mHealth in Africa Healthcare:MobileODT’s “CERVICAL SELFIE”
Increase in the use mHealth in Africa healthcare continues to bring quality and most cost-effective way of enhancing healthcare in Africa. MobileODT’s CERVICAL SELFIE is a diagnostic tool or traditional colposcope to help in the screening and detection of Cervical cancer.
Cervical cancer remains one of the largest, unaddressed global health challenges across Sub-Saharan Africa. While cervical cancer is easily detectable and treatable in its early stages in a single patient visit without the need for expensive and ongoing treatment, only 6% of women are screened. Compounded with a limited state of healthcare infrastructure and human resources, detection of cervical cancer occurs most frequently during the advanced stages of cancer.

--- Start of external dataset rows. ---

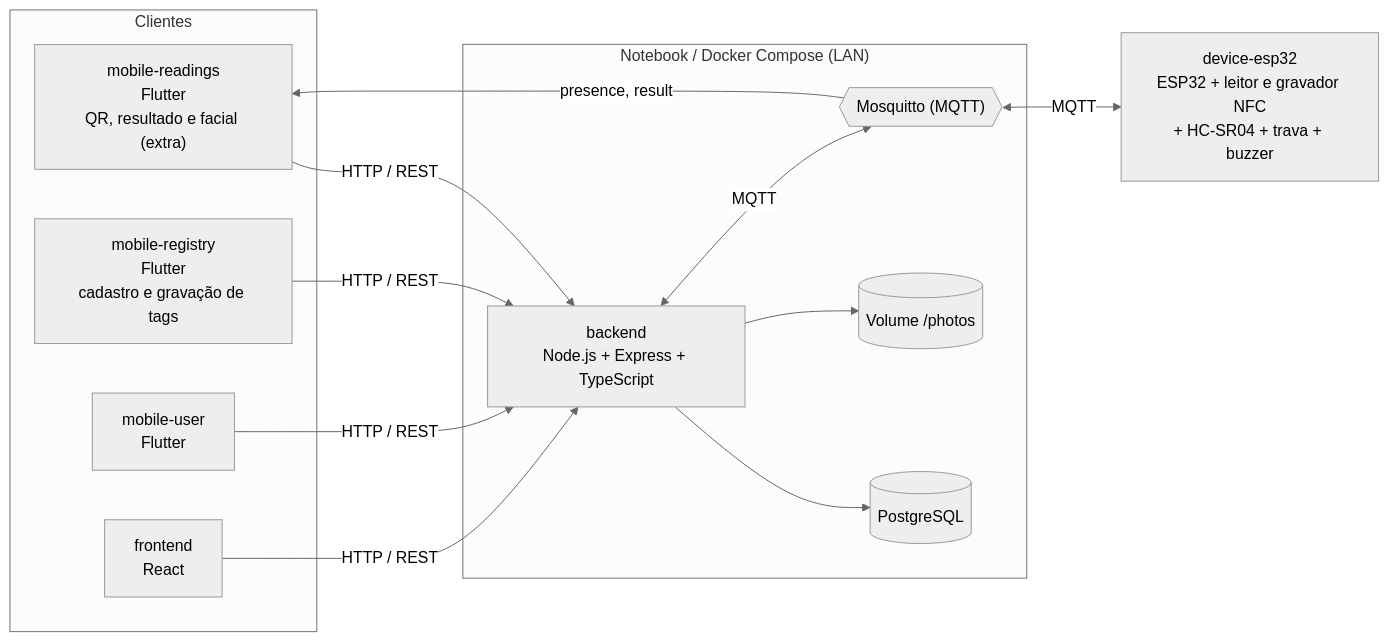
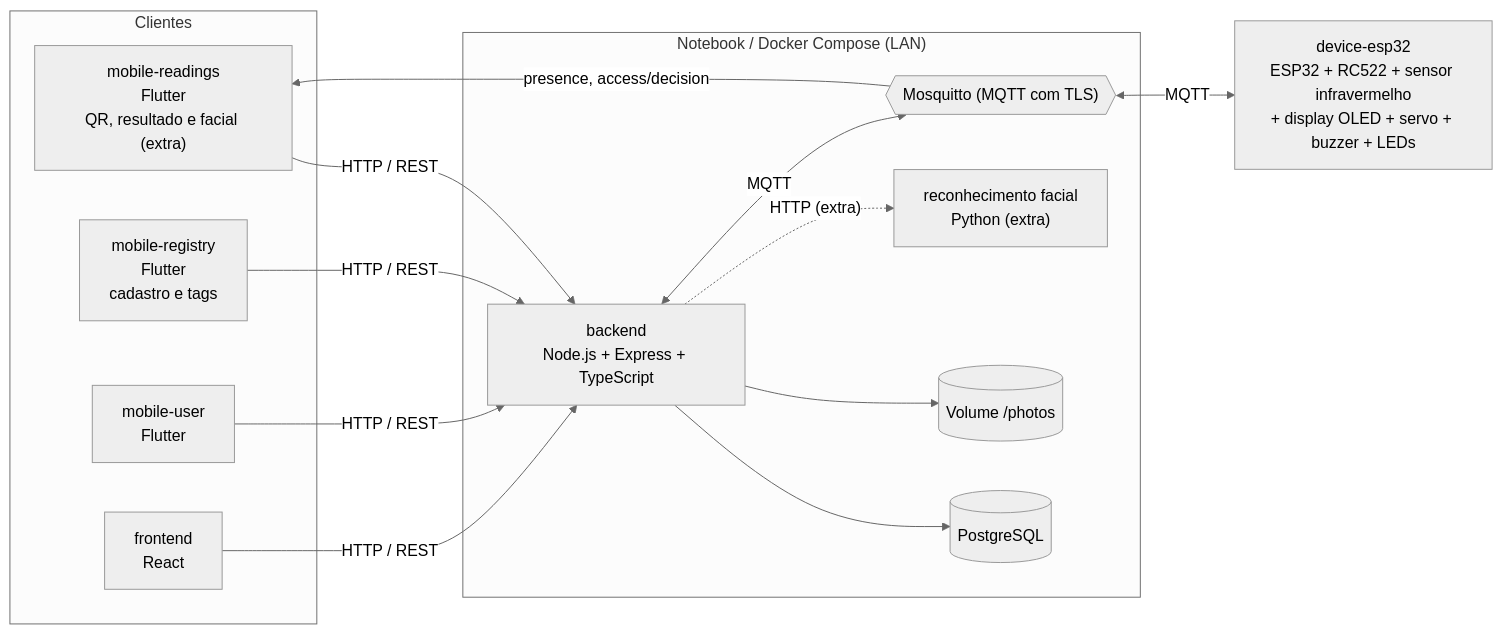
One commit to Helloworld-fatec/access-control changed the first of 5 diagrams in docs/arquitetura.md. Above: the diagram before and after it, drawn with Mermaid (neutral theme). The commit also changed other lines of this file and 3 other files, not shown here.

First line of the commit message:
docs(arquitetura): atualiza para o contrato MQTT v1, sensor infravermelho e display OLED

````diff
--- a/docs/arquitetura.md
+++ b/docs/arquitetura.md
@@ -27,23 +29,25 @@
 ```mermaid
 flowchart LR
   subgraph Clientes
     RD["mobile-readings<br/>Flutter<br/>QR, resultado e facial (extra)"]
-    RG["mobile-registry<br/>Flutter<br/>cadastro e gravação de tags"]
+    RG["mobile-registry<br/>Flutter<br/>cadastro e tags"]
     US["mobile-user<br/>Flutter"]
     FE["frontend<br/>React"]
   end
   subgraph Servidor["Notebook / Docker Compose (LAN)"]
     BE["backend<br/>Node.js + Express + TypeScript"]
     DB[("PostgreSQL")]
     PH[("Volume /photos")]
-    MQ{{"Mosquitto (MQTT)"}}
+    MQ{{"Mosquitto (MQTT com TLS)"}}
+    FR["reconhecimento facial<br/>Python (extra)"]
   end
-  ESP["device-esp32<br/>ESP32 + leitor e gravador NFC<br/>+ HC-SR04 + trava + buzzer"]
+  ESP["device-esp32<br/>ESP32 + RC522 + sensor infravermelho<br/>+ display OLED + servo + buzzer + LEDs"]
 
   RD & RG & US & FE -- "HTTP / REST" --> BE
   BE --> DB
   BE --> PH
+  BE -. "HTTP (extra)" .-> FR
   BE <-- "MQTT" --> MQ
   MQ <-- "MQTT" --> ESP
-  MQ -- "presence, result" --> RD
+  MQ -- "presence, access/decision" --> RD
 ```
````
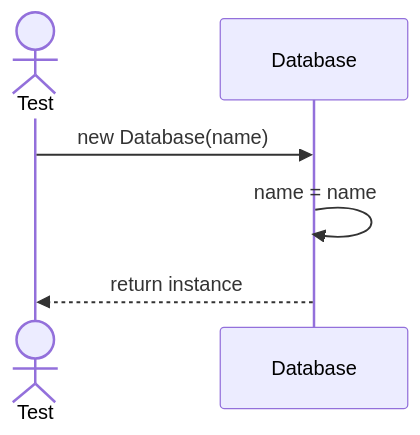
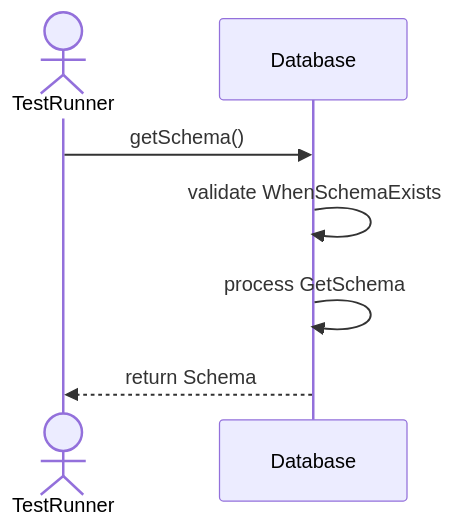
Before and after one commit to TamBui1706/DBMS: the fifth of 8 diagrams in Sequences/Core/Database.md, drawn with Mermaid. The commit also changed other lines of this file and 63 other files, not shown here.

Commit message:
Draw sequence diagram for unit tests

````diff
--- a/Sequences/Core/Database.md
+++ b/Sequences/Core/Database.md
@@ -15,9 +70,9 @@
 ```mermaid
 sequenceDiagram
-    actor Test
+    actor TestRunner
     participant Database
-
-    Test->>Database: new Database(name)
-    Database->>Database: name = name
-    Database-->>Test: return instance
+    TestRunner->>Database: getSchema()
+    Database->>Database: validate WhenSchemaExists
+    Database->>Database: process GetSchema
+    Database-->>TestRunner: return Schema
 ```
````
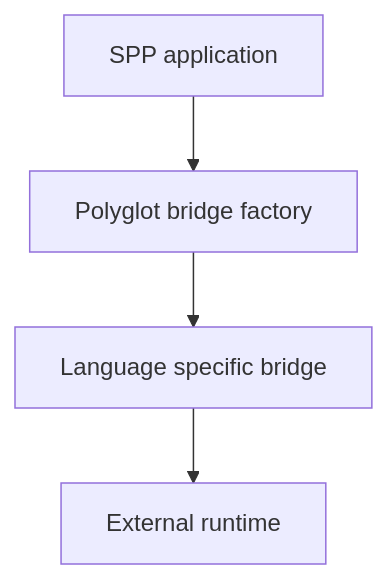
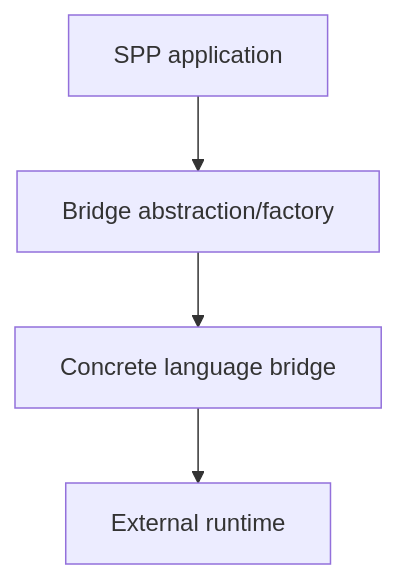
Before and after one commit to shuklasp/spp: the fourth of 9 diagrams in documentation/handbook/21-enterprise-architecture-and-deployment.md, drawn with Mermaid. The commit also changed other lines of this file, not shown here.

Commit message:
docs: reconcile enterprise architecture boundaries

````diff
--- a/documentation/handbook/21-enterprise-architecture-and-deployment.md
+++ b/documentation/handbook/21-enterprise-architecture-and-deployment.md
@@ -131,6 +83,6 @@
 ```mermaid
 flowchart TD
-    A[SPP application] --> B[Polyglot bridge factory]
-    B --> C[Language specific bridge]
+    A[SPP application] --> B[Bridge abstraction/factory]
+    B --> C[Concrete language bridge]
     C --> D[External runtime]
 ```
````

Today 990 million women are screened annually for cervical cancer. In the developed world, women undergo routine cervical cancer screening at their gynaecologist or primary care physician. it is estimated by the World Health Organization that 85% of women worldwide do not have adequate access to such screening leading to 275,000 attributable deaths annually – a tragedy because cervical cancer takes 20 years to develop, and can be treated for less than $28 and in less than 40 minutes if caught in the first 5 years.

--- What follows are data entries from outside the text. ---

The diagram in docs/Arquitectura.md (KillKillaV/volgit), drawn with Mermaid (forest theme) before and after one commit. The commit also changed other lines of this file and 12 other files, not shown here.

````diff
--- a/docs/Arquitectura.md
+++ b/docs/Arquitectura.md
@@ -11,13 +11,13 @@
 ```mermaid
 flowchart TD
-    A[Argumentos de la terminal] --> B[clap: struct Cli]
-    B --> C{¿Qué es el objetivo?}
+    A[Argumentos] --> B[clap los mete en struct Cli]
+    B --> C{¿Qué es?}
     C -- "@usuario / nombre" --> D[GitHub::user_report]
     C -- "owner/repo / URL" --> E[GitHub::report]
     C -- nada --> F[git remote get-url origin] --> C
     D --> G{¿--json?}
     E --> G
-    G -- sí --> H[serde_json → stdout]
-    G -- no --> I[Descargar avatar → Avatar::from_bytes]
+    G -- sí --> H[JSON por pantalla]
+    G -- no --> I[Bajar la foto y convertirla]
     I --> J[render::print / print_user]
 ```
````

What is MobileODT’s CERVICAL SELFIE
“The device integrates a standard smartphone, leveraging its camera, computing power and connectivity to enable health providers to visualize and annotate findings. If a health provider isn’t sure about a case, he or she can consult remotely with a peer, superior or outside expert through the device’s remote consultation feature. Together these features enable the provider to make the decision to treat or not treat in real time, eliminating a patient’s need to return for a follow-up visit, a chronic problem worldwide with drop off rates as high as 80% from diagnosis to treatment”.

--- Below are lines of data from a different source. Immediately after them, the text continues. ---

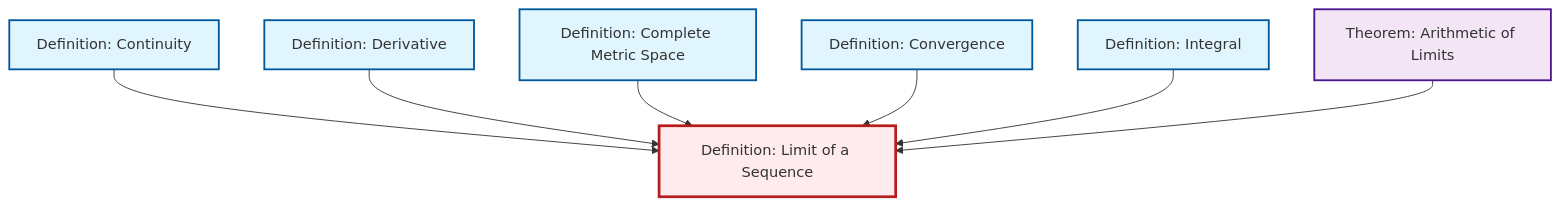
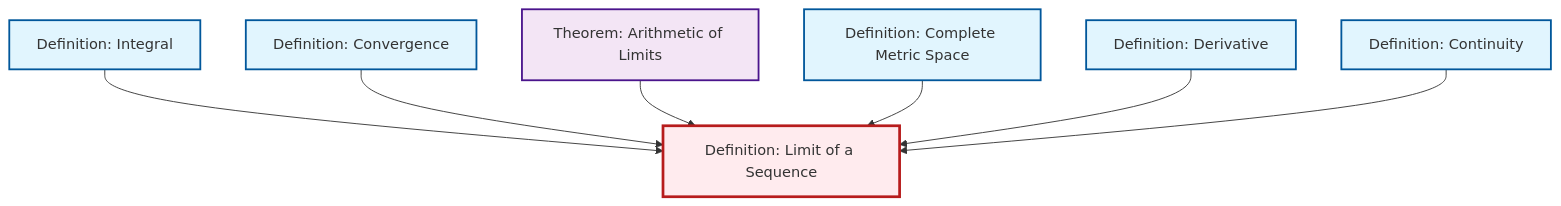
One commit to RK0429/ModernMath changed the diagram in content/en/analysis/def-limit.qmd. Above: the diagram before and after it, drawn with Mermaid. The commit also changed other lines of this file and 530 other files, not shown here.

````diff
--- a/content/en/analysis/def-limit.qmd
+++ b/content/en/analysis/def-limit.qmd
@@ -48,29 +48,29 @@
 ```{mermaid}
 %%| fig-cap: "Local dependency graph"
 graph TD
     classDef definition fill:#e1f5fe,stroke:#01579b,stroke-width:2px
     classDef theorem fill:#f3e5f5,stroke:#4a148c,stroke-width:2px
     classDef axiom fill:#fff3e0,stroke:#e65100,stroke-width:2px
     classDef example fill:#e8f5e9,stroke:#1b5e20,stroke-width:2px
     classDef current fill:#ffebee,stroke:#b71c1c,stroke-width:3px
     def-integral["Definition: Integral"]:::definition
     def-derivative["Definition: Derivative"]:::definition
+    def-convergence["Definition: Convergence"]:::definition
+    def-limit["Definition: Limit of a Sequence"]:::definition
     def-continuity["Definition: Continuity"]:::definition
+    thm-limit-arithmetic["Theorem: Arithmetic of Limits"]:::theorem
     def-complete-metric-space["Definition: Complete Metric Space"]:::definition
-    thm-limit-arithmetic["Theorem: Arithmetic of Limits"]:::theorem
-    def-limit["Definition: Limit of a Sequence"]:::definition
-    def-convergence["Definition: Convergence"]:::definition
+    def-integral --> def-limit
+    def-convergence --> def-limit
+    thm-limit-arithmetic --> def-limit
+    def-complete-metric-space --> def-limit
+    def-derivative --> def-limit
     def-continuity --> def-limit
-    def-derivative --> def-limit
-    def-complete-metric-space --> def-limit
-    def-convergence --> def-limit
-    def-integral --> def-limit
-    thm-limit-arithmetic --> def-limit
     class def-limit current
     click def-integral "def-integral.html" "Go to Integral definition"
     click def-derivative "def-derivative.html" "Go to Derivative definition"
+    click def-convergence "def-convergence.html" "Go to Convergence definition"
     click def-continuity "def-continuity.html" "Go to Continuity definition"
+    click thm-limit-arithmetic "thm-limit-arithmetic.html" "Go to Arithmetic of Limits theorem"
     click def-complete-metric-space "def-complete-metric-space.html" "Go to Complete Metric Space definition"
-    click thm-limit-arithmetic "thm-limit-arithmetic.html" "Go to Arithmetic of Limits theorem"
-    click def-convergence "def-convergence.html" "Go to Convergence definition"
 ```
````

Benefits and Challenges
CERVICAL SELFIE is been used in Ethiopia as a tool for improving visual inspection during routine cervical-cancer screening in health facilities and mobile outreaches. In Kenya, MobileODT, MedicMobile, and KMET are working to increase outreach, education, and engagement to increase knowledge and uptake of reproductive health services. A BBC program highlights its usage in Gambia ‘How Cervical ‘Selfies’ are Fighting Cancer in The Gambia’.
It is anticipated that its widespread adoption would to reduce the incidence of cervical cancer by expanding expert-level screening capabilities to health providers in any setting.